In the latest of our occasional Reviews in History podcast series, Daniel Snowman talks to Lady Antonia Fraser about her work as a historian and biographer.
Lady Anonia Fraser is British author of history, novels, biographies and detective fiction.
Daniel Snowman is a writer, lecturer and broadcaster on social and cultural history.
Historians, unsurprisingly, spend much of their time thinking about how people make sense of the past.
As Elizabeth Greenhalgh alludes to in the introduction of her well-researched and constructed monograph, The French Army and the First World War, common perceptions of France’s military experience between 1914 and 1918 have tended to be reduced to mere flashpoints of interest. Obvious examples would naturally include the Miracle of the Marne, Verdun and the 1917 mutinies.
The funniest moment in the British Library’s wonderful Magna Carta: Law Liberty, Legacy exhibition comes towards its end, in a recent cartoon by Stephen Collins (sadly not reproduced in the excellent catalogue, but available
The Southampton Rebellion remains the most famous slave rebellion in American history. It was not the largest or even the first. From the hinterlands of the African continent to the plantations of the New World, rebellion and resistance on the part of enslaved African Americans was common, persistent, and widespread.

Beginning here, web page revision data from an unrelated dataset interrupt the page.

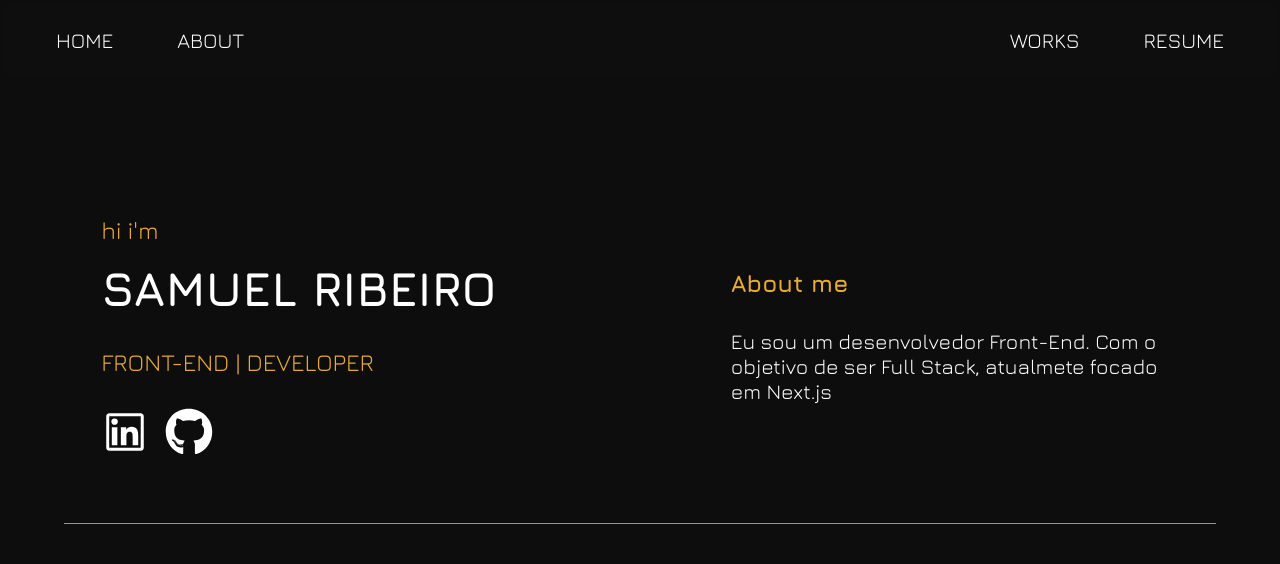
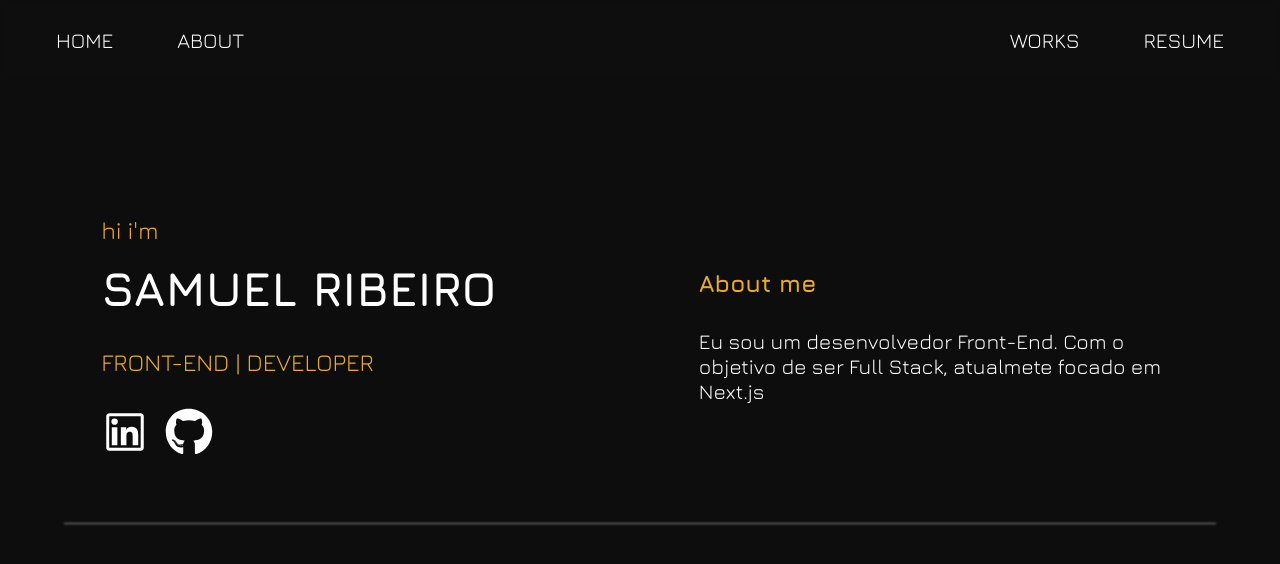
Before and after one commit to Samuelwps/Portifolio1.1, a React (Create React App) app: page / in a window 1280 px wide. Shown: the top 564 px of the page. Built offline with nearby package versions, Linux system fonts and the light colour scheme.

Commit message:
Organizing styles

```diff
--- a/src/styles/Sass/Home.scss
+++ b/src/styles/Sass/Home.scss
@@ -1,16 +1,19 @@
 .divHello{
-    padding: 11.5rem 0rem 0rem 0rem;
     width:100%;
+
     display:flex;
     flex-direction:row;
     flex-wrap:wrap;
     justify-content:space-around;
+
+    padding: 11.5rem 0rem 0rem 0rem;
 }
 
 .me{
     display:flex;
     flex-direction:column;
     justify-content:left;
+
     h1{
         padding-top:1rem;
         font-size:3rem;
@@ -30,21 +33,20 @@
 }
 
 .about{
+    width:30rem;
     padding-top:5.3rem;
-    padding-left:2rem;
-    width:30rem;
-}
 
-.about p {
+    p{
         padding-top:2rem;
         display:flex;
         flex-wrap: wrap;
         font-size: 1.3rem;
     }
 
-.about h1 {
+    h1{
         font-size:1.5rem;
         color:var(--yellow-500);
+    }
 }
 
 .links{
@@ -56,4 +58,5 @@
     height:1px;
     margin: 4rem;
     background-color:var(--gray-300);
+    filter:blur(1px);
 }
--- a/src/styles/globals.css
+++ b/src/styles/globals.css
@@ -30,7 +30,6 @@
 .listasUl li {
   list-style: none;
 }
-
 .listasUl li:first-child {
   padding-right: 3rem;
 }
@@ -42,13 +41,11 @@
   -webkit-transition: 0.5s;
   transition: 0.5s;
 }
-
 .listasUl li a:hover {
   color: var(--yellow-500);
 }
 
 .divHello {
-  padding: 11.5rem 0rem 0rem 0rem;
   width: 100%;
   display: -webkit-box;
   display: -ms-flexbox;
@@ -61,6 +58,7 @@
       flex-wrap: wrap;
   -ms-flex-pack: distribute;
       justify-content: space-around;
+  padding: 11.5rem 0rem 0rem 0rem;
 }
 
 .me {
@@ -92,11 +90,9 @@
 }
 
 .about {
+  width: 30rem;
   padding-top: 5.3rem;
-  padding-left: 2rem;
-  width: 30rem;
 }
-
 .about p {
   padding-top: 2rem;
   display: -webkit-box;
@@ -106,7 +102,6 @@
       flex-wrap: wrap;
   font-size: 1.3rem;
 }
-
 .about h1 {
   font-size: 1.5rem;
   color: var(--yellow-500);
@@ -121,13 +116,8 @@
   height: 1px;
   margin: 4rem;
   background-color: var(--gray-300);
-}
-
-* {
-  padding: 0;
-  margin: 0;
-  -webkit-box-sizing: border-box;
-          box-sizing: border-box;
+  -webkit-filter: blur(1px);
+          filter: blur(1px);
 }
 
 :root {
@@ -141,12 +131,19 @@
   --yellow-500: #e9ab2f;
 }
 
+* {
+  padding: 0;
+  margin: 0;
+  -webkit-box-sizing: border-box;
+          box-sizing: border-box;
+}
+
 body {
   width: 100%;
   height: 100vh;
+  font-family: "Jura", sans-serif;
+  color: white;
   background: #0D0D0D;
-  color: white;
-  font-family: "Jura", sans-serif;
 }
 
 @media screen and (max-width: 1080px) {
--- a/src/styles/globals.scss
+++ b/src/styles/globals.scss
@@ -1,11 +1,5 @@
 @import "./Sass/Header.scss";
 @import "./Sass/Home.scss";
-
-* {
-    padding: 0;
-    margin:0;
-    box-sizing: border-box;
-}
 
 :root{
     --white: #FFFFFF;
@@ -20,12 +14,21 @@
     --yellow-500: #e9ab2f;
 }
 
+*{
+    padding: 0;
+    margin:0;
+    box-sizing: border-box;
+}
+
 body{
     width:100%;
     height: 100vh;
+
+    font-family: 'Jura', sans-serif;
+
+    color:white;
+
     background:#0D0D0D;
-    color:white;
-    font-family: 'Jura', sans-serif;
 }
 
 @media screen and (max-width:1080px){
```
Also changed, not shown: src/styles/Sass/Header.scss (+8 -6 lines), 1 other file (tests, documents, lock files or other folders). Lines whose indentation alone changed are shown as unchanged.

As Anna Bayman notes in her excellent new monograph, ‘[a] book about Thomas Dekker could [...] be a book about almost anything’ (p. 3). Tackling this prolific and somewhat elusive writer brings with it a host of difficulties. Dekker’s writings are generically and formally diverse, embedded within the political and moral concerns of early modern London.

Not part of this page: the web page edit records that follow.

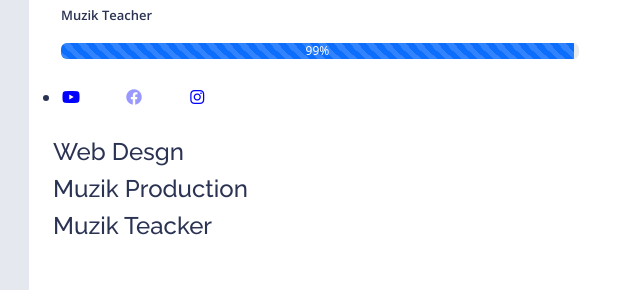
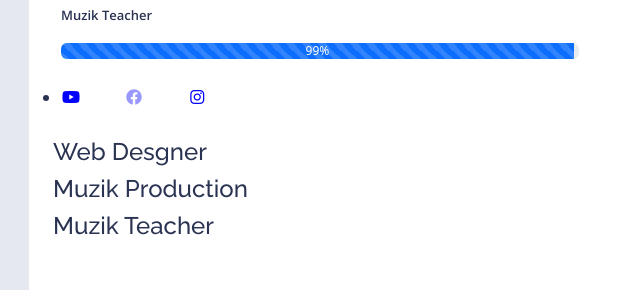
Before and after one commit to Zkabwang/Krietaz, a plain HTML site: page index.html in a window 1280 px wide. Shown: the part 2280-2570 px from the top of the page, 41-681 px from the left. Drawn offline with nearby package versions, Linux system fonts and the light colour scheme.

Commit message:
Update index.html

```diff
--- a/index.html
+++ b/index.html
@@ -225,7 +225,7 @@
                                                     <div class="row">
                                                         <div class="col-md-6">
                                                             <div class="skill">
-                                                                <h4>Web Desgn</h4>
+                                                                <h4>Web Desgner</h4>
 
                                                             </div>
                                                             <div class="col-md-6">
@@ -236,7 +236,7 @@
                                                             </div>
                                                             <div class="col-md-6">
                                                                 <div class="skill">
-                                                                    <h4>Muzik Teacker</h4>
+                                                                    <h4>Muzik Teacher</h4>
 
 
                                                                 </div>
```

In the latest of our occasional Reviews in History podcast series, Daniel Snowman talks to Professor Roy Foster about his recent book, Vivid Faces: The Revolutionary Generation in Ireland, 1890-1923, as well as issues surrounding Anglo-Irish history, historiography and biography.
Both the problematic discourses of ‘professional/amateur’ and ‘public/private spheres’, and also the multifaceted hierarchies between the fine and the applied arts, have received substantial academic enquiry in the last thirty years. This is particularly true for the art historians researching the cultural activities of middle-class women in 19th-century Britain.
The period 1550–1700 saw the ‘golden age’ of the English alehouse. Although ale had long been consumed as part of a daily diet in England, it had mostly been produced on a domestic scale, and its retail had tended to be sporadic and temporary.
The title of Richard Brookhiser's biography of the 16th President indicates the innovative nature of its perspective. Brookhiser contends that new light can be shed on Lincoln's personal and political evolution by tracing his regular reflections and adaptations of the ideas of the Founding Fathers of the United States.